The presence of the adhesive complements existing spot welds to provide more efficient load transfer between BIW flanges, resulting in an increase in body dynamic stiffness. The global bending and torsion frequencies have been increased by 3.1 Hz and 2.2 Hz, respectively. This increase can also improve ride and handling and reduce noise inside the passenger compartment.

The observed boost in performance enables product engineers to perform design optimization and sensitivity studies to determine the maximum potential for down-gauging or elimination of the sheet metal components.



Results of the optimization study shown in Table 2 indicate that after design optimization, not only can the dynamic stiffness performance be increased, but a mass reduction potential of 23.0 kg is possible by adding only 0.5 kg (500 g) of adhesive. A total of 97 components were down-gauged in the study, resulting in a 6% mass savings.

This study shows that structural bonding placed at strategic locations in the body structure design can be a very mass-efficient solution when compared to other design alternatives. Putting things into perspective, adding 500 g of material provided up to 2.0 Hz improvement in body dynamic stiffness, and it also enabled a BIW mass reduction of 28 kg. As more high-strength steel is used, OEMs will have the ability to extend mass reduction even further. In most cases, the cost savings from reduced steel usage more than offsets the material cost of the structural adhesive.

The trend to use more structural adhesives in automotive vehicle architecture is clear.
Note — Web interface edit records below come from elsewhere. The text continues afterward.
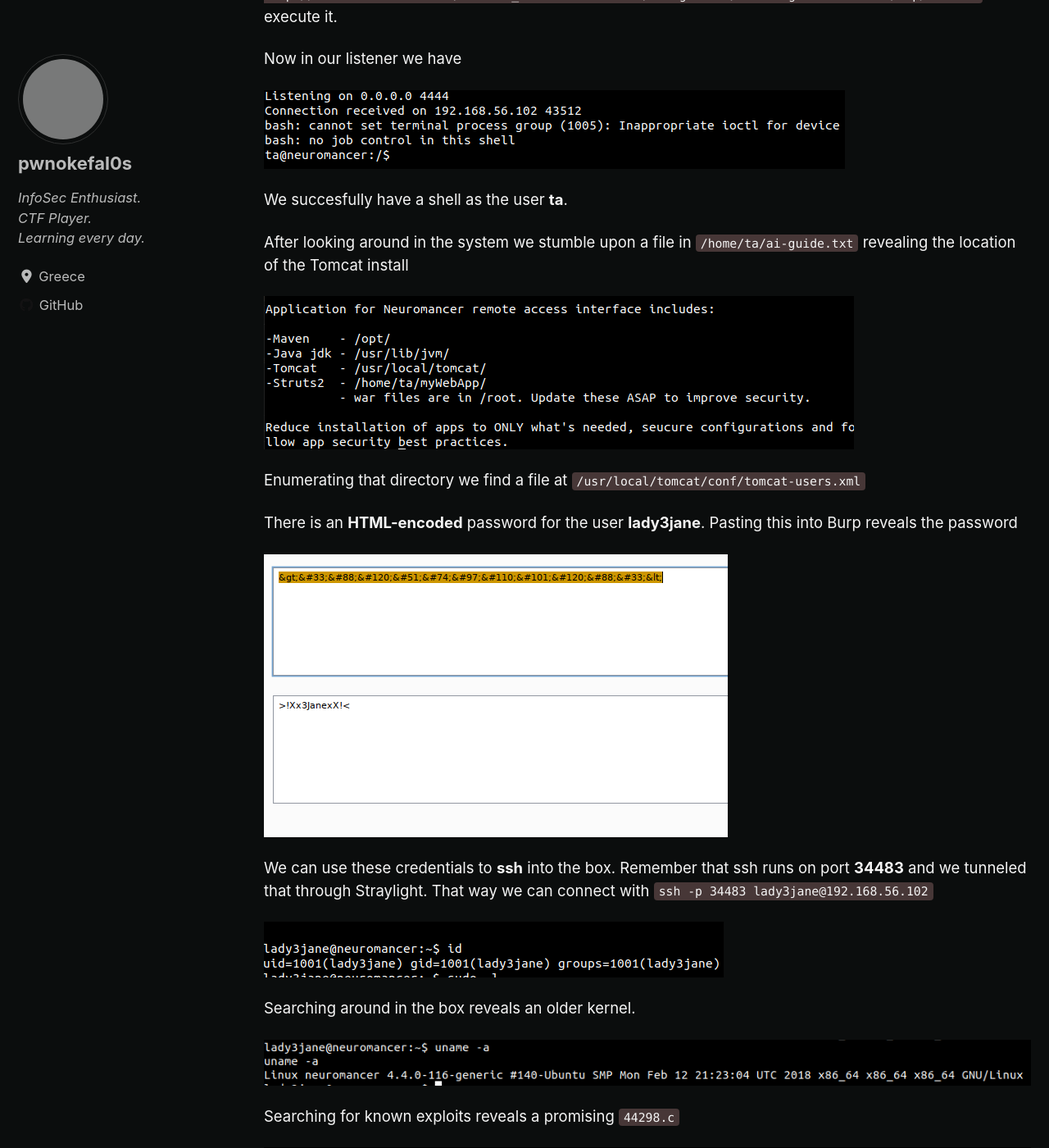
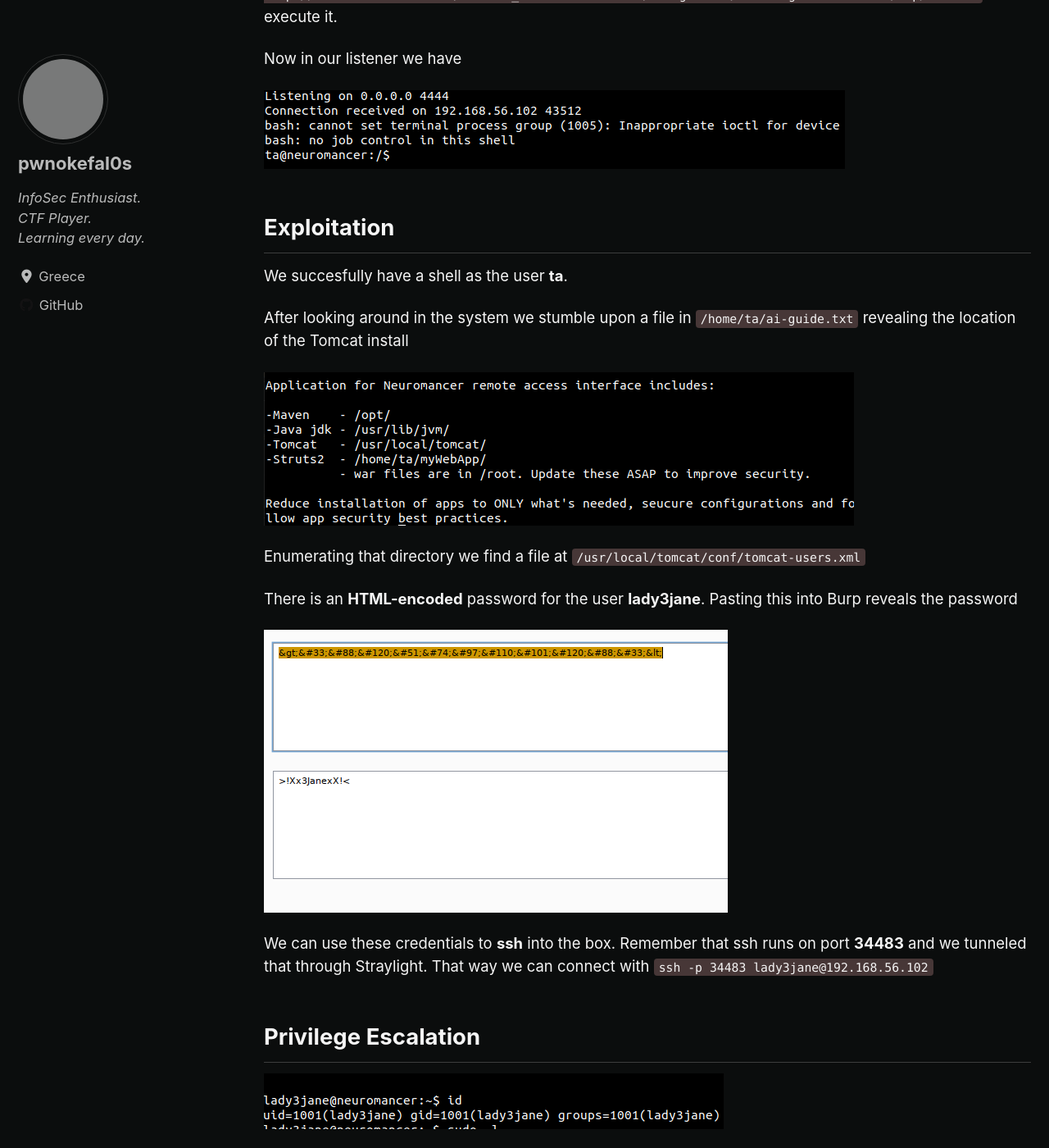
Before and after one commit to astasinos/astasinos.github.io, a Jekyll site: the page built from _posts/2020-05-02-wintermute.md, in a window 1280 px wide and 1400 px high, scrolled down 13684 px. Shown: the whole window at 82% size. Built offline with Jekyll 4.4.1, drawn with Linux system fonts in a browser that asks for light colours; cached includes are drawn as plain includes; nearby versions of some CDN libraries; grey boxes are pictures that could not be loaded.

Commit message:
Update 2020-05-02-wintermute.md

```diff
--- a/_posts/2020-05-02-wintermute.md
+++ b/_posts/2020-05-02-wintermute.md
@@ -282,6 +282,8 @@ Now in our listener we have
 
 ![](/assets/images/wintermute/23.png)
 
+## Exploitation
+
 We succesfully have a shell as the user **ta**.
 
 After looking around in the system we stumble upon a file in `/home/ta/ai-guide.txt` revealing the location of the Tomcat install
@@ -297,6 +299,7 @@ There is an **HTML-encoded** password for the user **lady3jane**. Pasting this i
 
 We can use these credentials to **ssh** into the box. Remember that ssh runs on port **34483** and we tunneled that through Straylight. That way we can connect with `ssh -p 34483 lady3jane@192.168.56.102`
 
+## Privilege Escalation
 
 ![](/assets/images/wintermute/27.png)
 
```
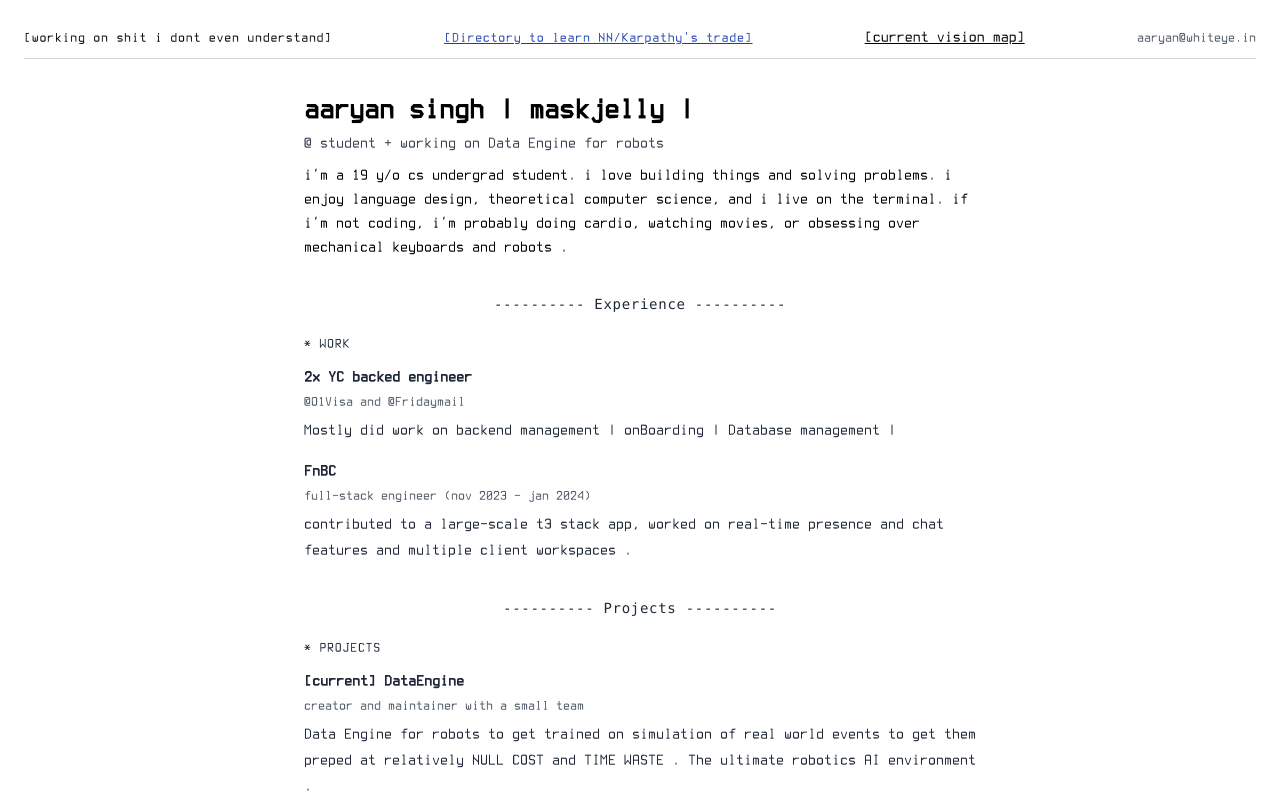
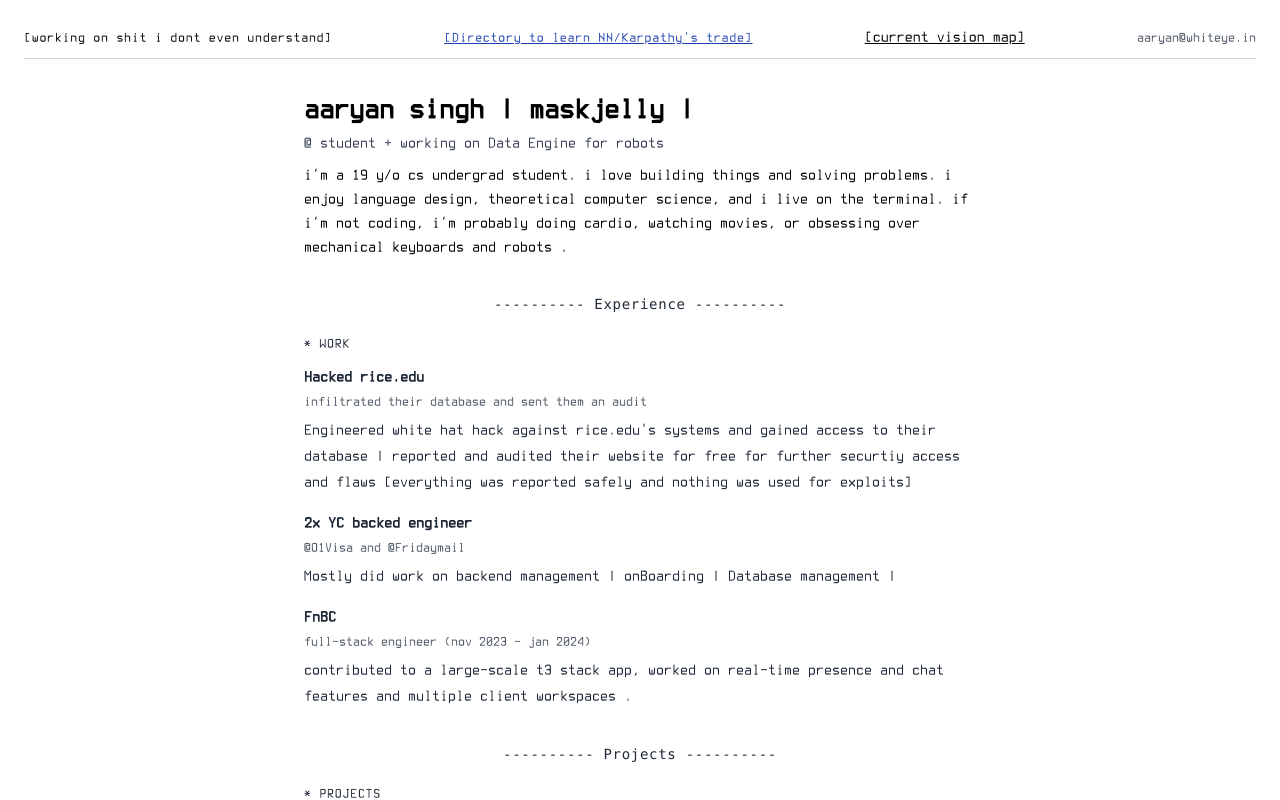
Before and after one commit to maskjelly/whiteye.in, a Next.js app: page / in a window 1280 px wide. Shown: the top 800 px of the page. Built offline with nearby package versions, Linux system fonts and the light colour scheme.

Commit message:
added missing portion in "experience"

```diff
--- a/app/page.tsx
+++ b/app/page.tsx
@@ -24,8 +24,8 @@ export default function Home() {
           </span>
           <span className="text-xs sm:text-sm tracking-wider underline text-blue-800">
             <a href="https://src.whiteye.in">
-            [Directory to learn NN/Karpathy's trade]
-          </a>
+              [Directory to learn NN/Karpathy's trade]
+            </a>
           </span>
           <span>
             <a href="/roadmap" className="underline">
@@ -58,7 +58,7 @@ export default function Home() {
 
         {/* Work */}
         <section className="mb-8">
-                    <div className="text-center mb-4">
+          <div className="text-center mb-4">
             <span className="text-xs sm:text-sm font-mono text-gray-800 tracking-wider">
               {"-".repeat(10)} Experience {"-".repeat(10)}
             </span>
@@ -67,6 +67,17 @@ export default function Home() {
             * work
           </h2>
           <ul className="list-none pl-0 text-sm sm:text-base text-gray-800">
+            <li className="mb-4">
+              <strong className="block">Hacked rice.edu</strong>
+              <span className="text-gray-600 text-xs sm:text-sm">
+                <span className="text-gray-600 text-xs sm:text-sm">
+                  infiltrated their database and sent them an audit
+                </span>
+              </span>
+              <p className="mt-1 leading-relaxed">
+                Engineered white hat hack against rice.edu's systems and gained access to their database | reported and audited their website for free for further securtiy access and flaws [everything was reported safely and nothing was used for exploits]
+                              </p>
+            </li>
             <li className="mb-4">
               <strong className="block">2x YC backed engineer</strong>
               <span className="text-gray-600 text-xs sm:text-sm">
@@ -93,7 +104,7 @@ export default function Home() {
 
         {/* Projects */}
         <section className="mb-8">
-                    <div className="text-center mb-4">
+          <div className="text-center mb-4">
             <span className="text-xs sm:text-sm font-mono text-gray-800 tracking-wider">
               {"-".repeat(10)} Projects {"-".repeat(10)}
             </span>
```
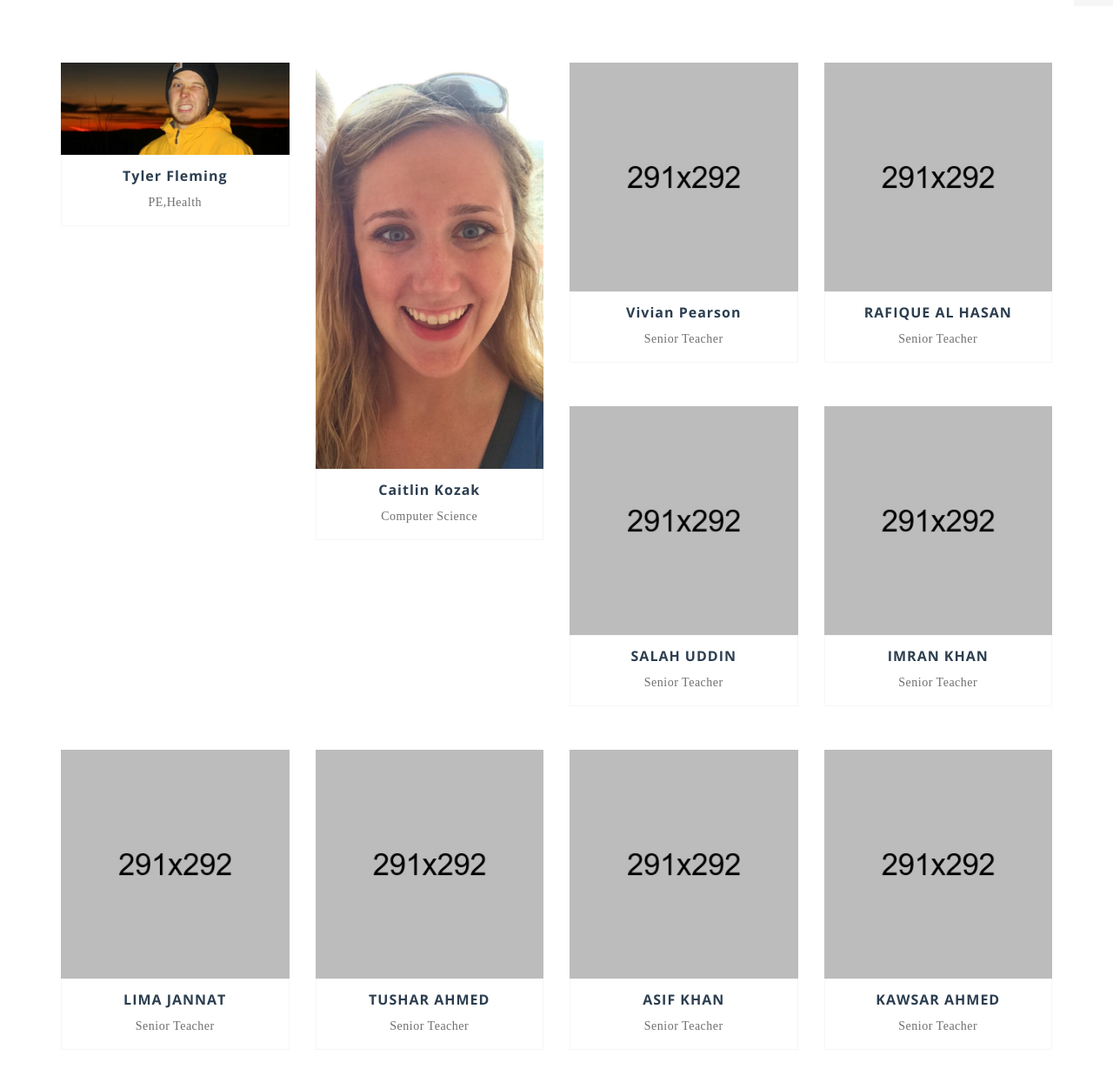
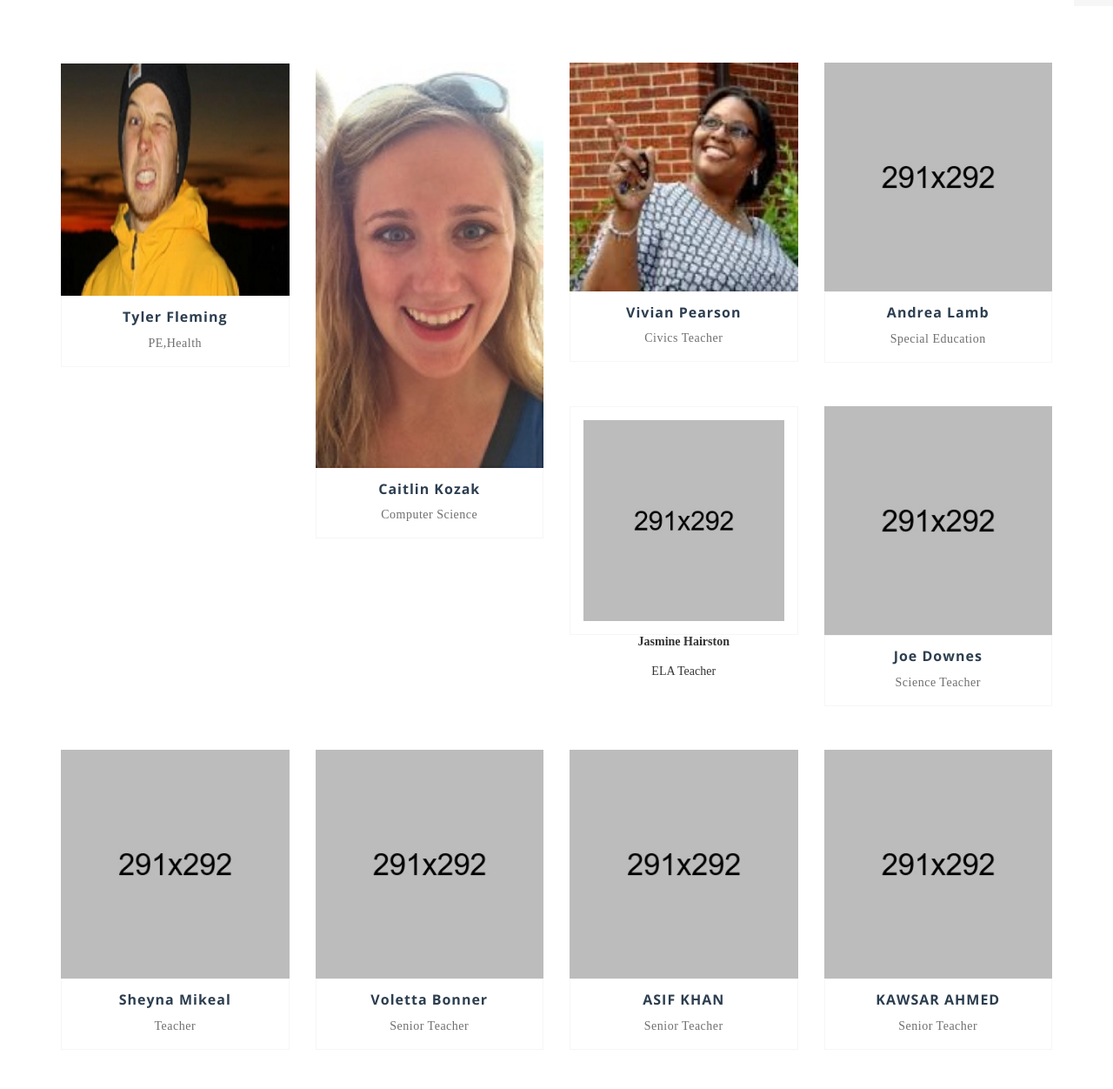
Before and after one commit to dani21h/det-central, a plain HTML site: page teachers.html in a window 1280 px wide. Shown: the part 328-1580 px from the top of the page at 87% size. Drawn offline with nearby package versions, Linux system fonts and the light colour scheme; a web font is replaced by a local one.

Commit message:
Updated Teacher Page

```diff
--- a/teachers.html
+++ b/teachers.html
@@ -295,9 +295,8 @@
                 <div class="col-xs-12 col-sm-3">
                     <div class="single_teacher_profile">
                         <!-- Single Teacher Thumb -->
-                        <div class="teacher_thumb">
-
-                            <img src="img/julian%20fleming_0.jpg"alt="">
+                    <div class="teacher_thumb">
+                            <img src="images/Teacher/Tyler.jpg" width=291 height=292>
                         </div>
                         <!-- Single Teacher Details Info -->
                         <div class="single_teacher_details_info">
@@ -321,7 +320,7 @@
                     <div class="single_teacher_profile">
                         <!-- Single Teacher Thumb -->
                         <div class="teacher_thumb">
-                            <img src="img/julian%20unnamed.jpg" alt="">
+                            <img src="images/Teacher/Kozak.jpg" width="291" height="292">
                         </div>
                         <!-- Single Teacher Details Info -->
                         <div class="single_teacher_details_info">
@@ -345,12 +344,12 @@
                     <div class="single_teacher_profile">
                         <!-- Single Teacher Thumb -->
                         <div class="teacher_thumb">
-                            <img src="img/teacher-img/team-member-3.jpg" alt="">
+                            <img src="images/Teacher/Vivian.jpg" width=291 height=292>
                         </div>
                         <!-- Single Teacher Details Info -->
                         <div class="single_teacher_details_info">
                             <h5>Vivian Pearson</h5>
-                            <p>Senior Teacher</p>
+                            <p>Civics Teacher</p>
                             <!-- Single Teacher Socila Links -->
                             <div class="teacher_social_info">
                                 <div class="social_icon">
@@ -373,8 +372,8 @@
                         </div>
                         <!-- Single Teacher Details Info -->
                         <div class="single_teacher_details_info">
-                            <h5>RAFIQUE AL HASAN</h5>
-                            <p>Senior Teacher</p>
+                            <h5>Andrea Lamb</h5>
+                            <p>Special Education</p>
                             <!-- Single Teacher Socila Links -->
                             <div class="teacher_social_info">
                                 <div class="social_icon">
@@ -393,12 +392,12 @@
                     <div class="single_teacher_profile">
                         <!-- Single Teacher Thumb -->
                         <div class="teacher_thumb">
-                            <img src="img/teacher-img/team-member-1.jpg" alt="">
+                            <img src="img/teacher-img/team-member-4.jpg" alt=">
                         </div>
                         <!-- Single Teacher Details Info -->
                         <div class="single_teacher_details_info">
-                            <h5>SALAH UDDIN</h5>
-                            <p>Senior Teacher</p>
+                            <h5>Jasmine Hairston </h5>
+                            <p>ELA Teacher</p>
                             <!-- Single Teacher Socila Links -->
                             <div class="teacher_social_info">
                                 <div class="social_icon">
@@ -421,8 +420,8 @@
                         </div>
                         <!-- Single Teacher Details Info -->
                         <div class="single_teacher_details_info">
-                            <h5>IMRAN KHAN</h5>
-                            <p>Senior Teacher</p>
+                            <h5>Joe Downes</h5>
+                            <p>Science Teacher</p>
                             <!-- Single Teacher Socila Links -->
                             <div class="teacher_social_info">
                                 <div class="social_icon">
@@ -445,8 +444,8 @@
                         </div>
                         <!-- Single Teacher Details Info -->
                         <div class="single_teacher_details_info">
-                            <h5>LIMA JANNAT</h5>
-                            <p>Senior Teacher</p>
+                            <h5>Sheyna Mikeal</h5>
+                            <p> Teacher</p>
                             <!-- Single Teacher Socila Links -->
                             <div class="teacher_social_info">
                                 <div class="social_icon">
@@ -469,7 +468,7 @@
                         </div>
                         <!-- Single Teacher Details Info -->
                         <div class="single_teacher_details_info">
-                            <h5>TUSHAR AHMED</h5>
+                            <h5>Voletta Bonner</h5>
                             <p>Senior Teacher</p>
                             <!-- Single Teacher Socila Links -->
                             <div class="teacher_social_info">
```
Also changed, not shown: images/Teacher/Copy of Staff Photo_Hairston.webp (added), images/Teacher/Kozak.jpg (added), images/Teacher/Tyler.jpg (added), images/Teacher/Vivian.jpg (added).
North American OEMs are just beginning to tap into the vast potential of highly toughened structural adhesives. Future lightweight designs will use structural adhesives to achieve optimum improvements in vehicle stiffness, energy absorption and durability. Future advancements in the simulation of bonded joints will allow OEMs to fully take advantage of the technology. However, lighter vehicles will only become a reality if technologies can be implemented cost-effectively. High-performance structural adhesives provide OEMs with a rare proposition: the ability to improve performance and reduce mass while presenting a favorable business case.

For more information on structural adhesives, contact Dow Automotive, www.dowautomotive.com.